■ **What you need to do**: Pull each line holding the word "gemelli" from the data.

Edit difference data

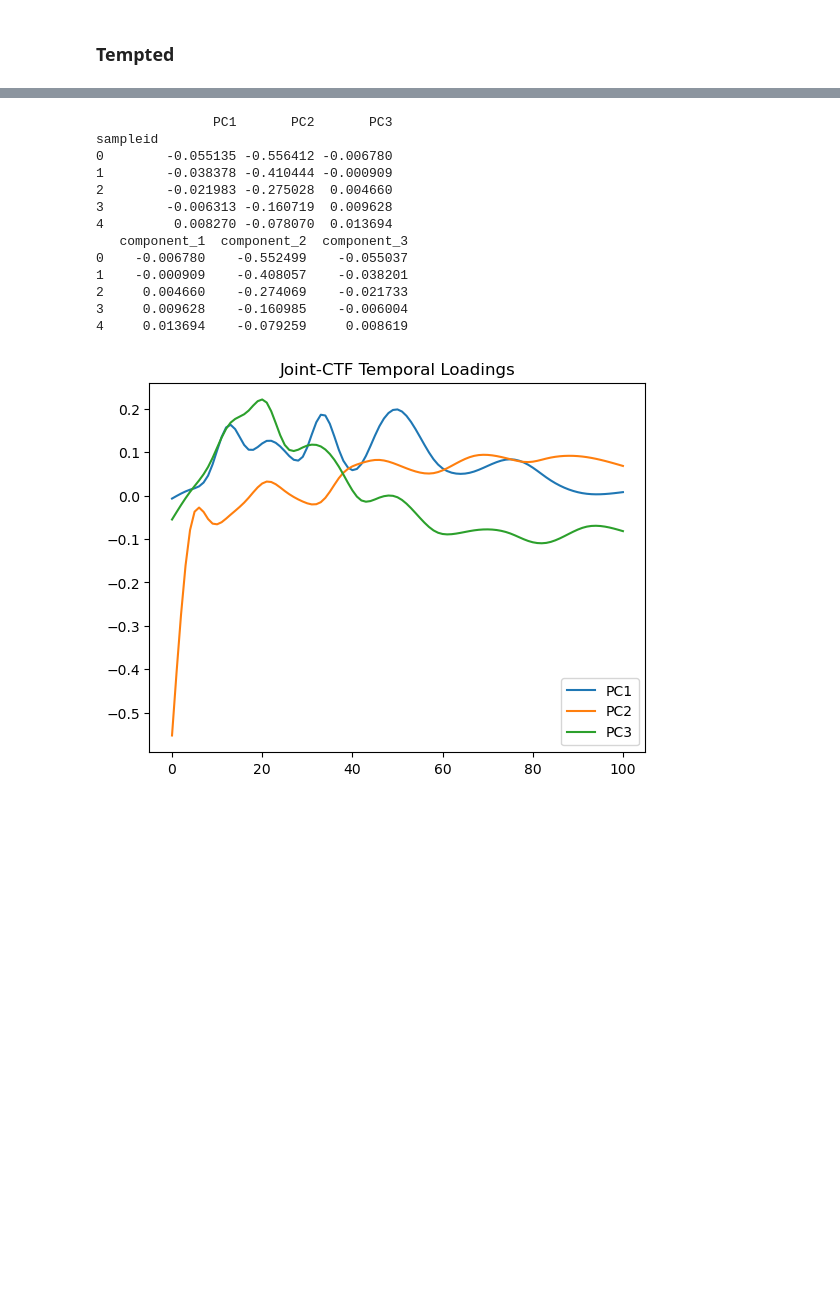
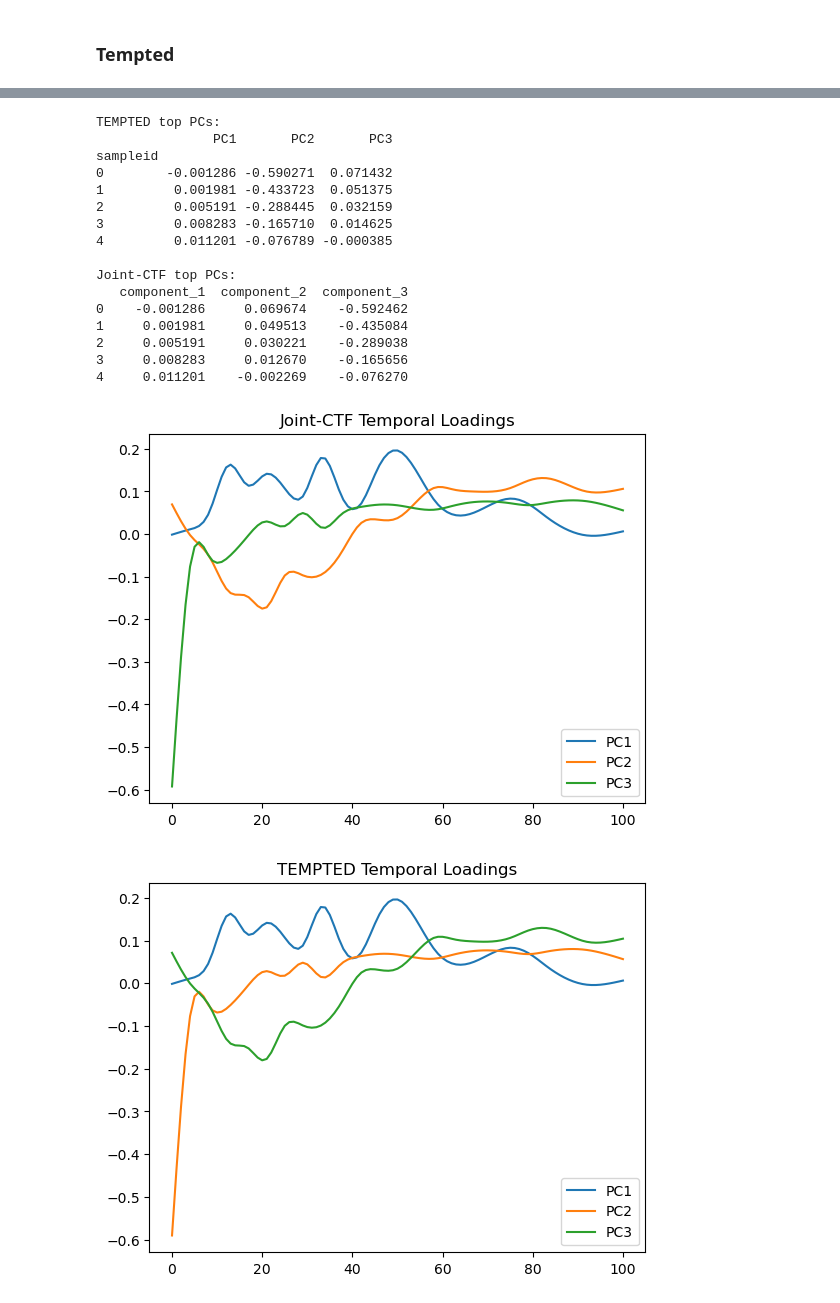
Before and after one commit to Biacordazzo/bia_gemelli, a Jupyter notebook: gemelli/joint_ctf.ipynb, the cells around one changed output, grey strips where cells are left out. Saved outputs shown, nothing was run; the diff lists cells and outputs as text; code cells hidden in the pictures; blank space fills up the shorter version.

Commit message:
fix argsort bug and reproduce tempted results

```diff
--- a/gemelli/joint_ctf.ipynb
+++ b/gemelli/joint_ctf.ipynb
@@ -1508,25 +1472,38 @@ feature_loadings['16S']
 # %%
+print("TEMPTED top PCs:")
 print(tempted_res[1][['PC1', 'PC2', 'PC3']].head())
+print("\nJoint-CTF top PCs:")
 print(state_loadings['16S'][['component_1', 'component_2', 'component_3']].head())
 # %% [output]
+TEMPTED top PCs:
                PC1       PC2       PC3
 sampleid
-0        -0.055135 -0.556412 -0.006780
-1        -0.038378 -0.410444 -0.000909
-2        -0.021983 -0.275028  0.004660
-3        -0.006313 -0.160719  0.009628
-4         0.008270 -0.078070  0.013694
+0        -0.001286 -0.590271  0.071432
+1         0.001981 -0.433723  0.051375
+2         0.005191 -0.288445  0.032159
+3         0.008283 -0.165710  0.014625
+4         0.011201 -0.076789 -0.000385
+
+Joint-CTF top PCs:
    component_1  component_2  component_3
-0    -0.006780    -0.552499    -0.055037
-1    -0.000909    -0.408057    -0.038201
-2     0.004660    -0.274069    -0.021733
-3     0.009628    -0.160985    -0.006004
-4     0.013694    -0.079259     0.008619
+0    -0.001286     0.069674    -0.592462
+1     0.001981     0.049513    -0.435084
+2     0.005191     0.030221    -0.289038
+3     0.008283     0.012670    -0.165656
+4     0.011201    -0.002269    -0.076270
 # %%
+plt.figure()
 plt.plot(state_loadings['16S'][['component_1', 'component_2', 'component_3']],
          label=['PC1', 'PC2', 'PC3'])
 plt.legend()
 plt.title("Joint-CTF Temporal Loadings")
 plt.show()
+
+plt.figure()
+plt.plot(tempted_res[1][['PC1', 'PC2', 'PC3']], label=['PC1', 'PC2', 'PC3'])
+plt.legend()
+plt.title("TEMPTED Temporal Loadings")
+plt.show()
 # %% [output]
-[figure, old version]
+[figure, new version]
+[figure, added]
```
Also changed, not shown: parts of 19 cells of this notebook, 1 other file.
...
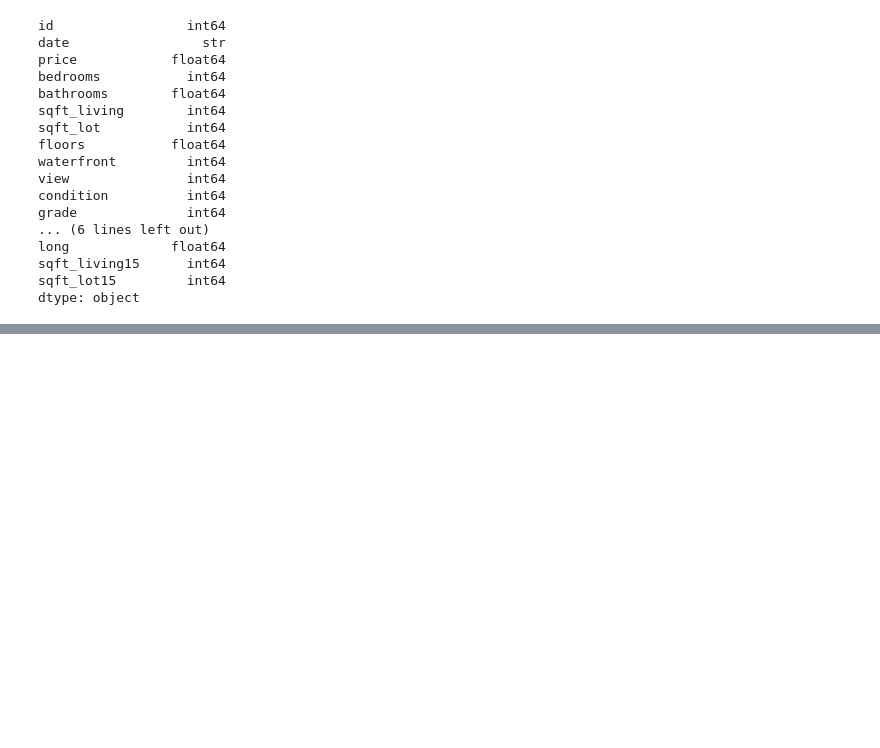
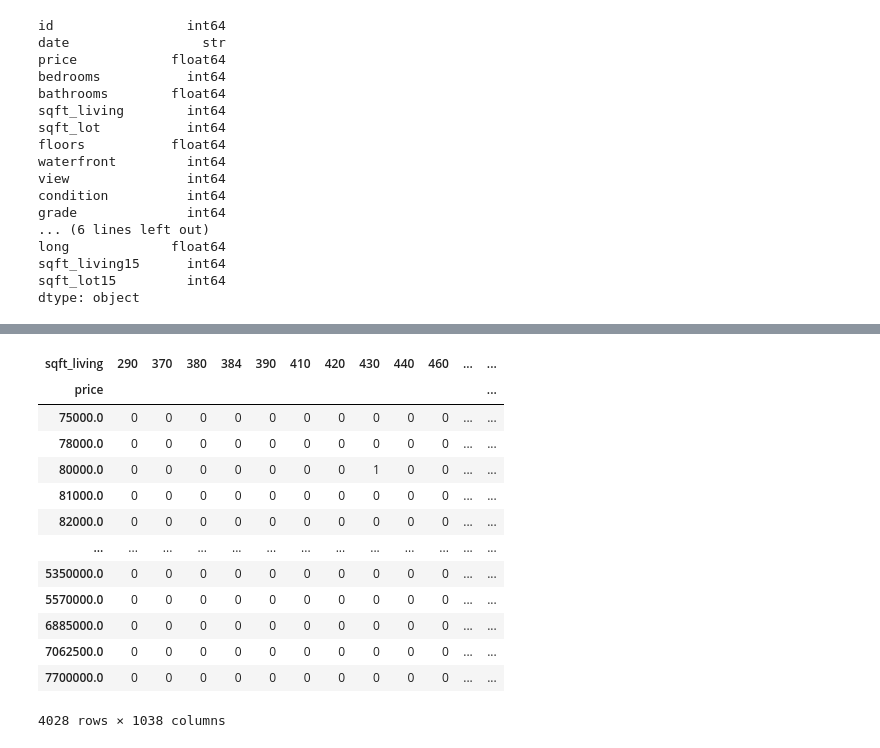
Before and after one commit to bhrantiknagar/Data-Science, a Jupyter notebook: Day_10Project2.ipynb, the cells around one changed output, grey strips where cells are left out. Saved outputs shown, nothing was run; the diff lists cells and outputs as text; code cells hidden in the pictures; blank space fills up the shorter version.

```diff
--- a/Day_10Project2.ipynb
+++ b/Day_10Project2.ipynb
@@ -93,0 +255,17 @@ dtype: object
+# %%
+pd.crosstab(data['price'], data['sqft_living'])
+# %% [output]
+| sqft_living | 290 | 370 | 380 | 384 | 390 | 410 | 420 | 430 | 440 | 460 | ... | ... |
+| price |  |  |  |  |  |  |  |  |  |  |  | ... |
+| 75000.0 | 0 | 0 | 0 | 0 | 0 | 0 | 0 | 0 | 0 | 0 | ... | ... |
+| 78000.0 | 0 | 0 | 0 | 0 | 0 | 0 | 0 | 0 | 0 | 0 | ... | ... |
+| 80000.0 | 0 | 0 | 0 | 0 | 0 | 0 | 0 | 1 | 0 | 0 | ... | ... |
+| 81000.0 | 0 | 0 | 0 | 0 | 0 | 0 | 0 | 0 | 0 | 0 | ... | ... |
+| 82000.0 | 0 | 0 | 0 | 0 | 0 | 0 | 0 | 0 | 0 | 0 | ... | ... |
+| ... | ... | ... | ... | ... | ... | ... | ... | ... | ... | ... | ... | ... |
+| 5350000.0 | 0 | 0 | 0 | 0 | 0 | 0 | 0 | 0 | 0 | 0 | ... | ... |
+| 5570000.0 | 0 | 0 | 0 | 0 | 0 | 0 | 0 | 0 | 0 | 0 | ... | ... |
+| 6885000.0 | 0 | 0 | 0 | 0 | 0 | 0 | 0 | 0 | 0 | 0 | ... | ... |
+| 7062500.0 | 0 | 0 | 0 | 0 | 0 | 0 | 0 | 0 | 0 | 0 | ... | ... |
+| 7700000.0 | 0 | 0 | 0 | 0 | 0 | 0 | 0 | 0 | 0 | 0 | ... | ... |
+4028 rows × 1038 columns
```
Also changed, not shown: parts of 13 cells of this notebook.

■ **Task solution**:
Before and after one commit to Biacordazzo/bia_gemelli, a Jupyter notebook: gemelli/joint_ctf.ipynb, the cells around one changed output, grey strips where cells are left out. Saved outputs shown, nothing was run; the diff lists cells and outputs as text; code cells hidden in the pictures; blank space fills up the shorter version.
--- a/gemelli/joint_ctf.ipynb
+++ b/gemelli/joint_ctf.ipynb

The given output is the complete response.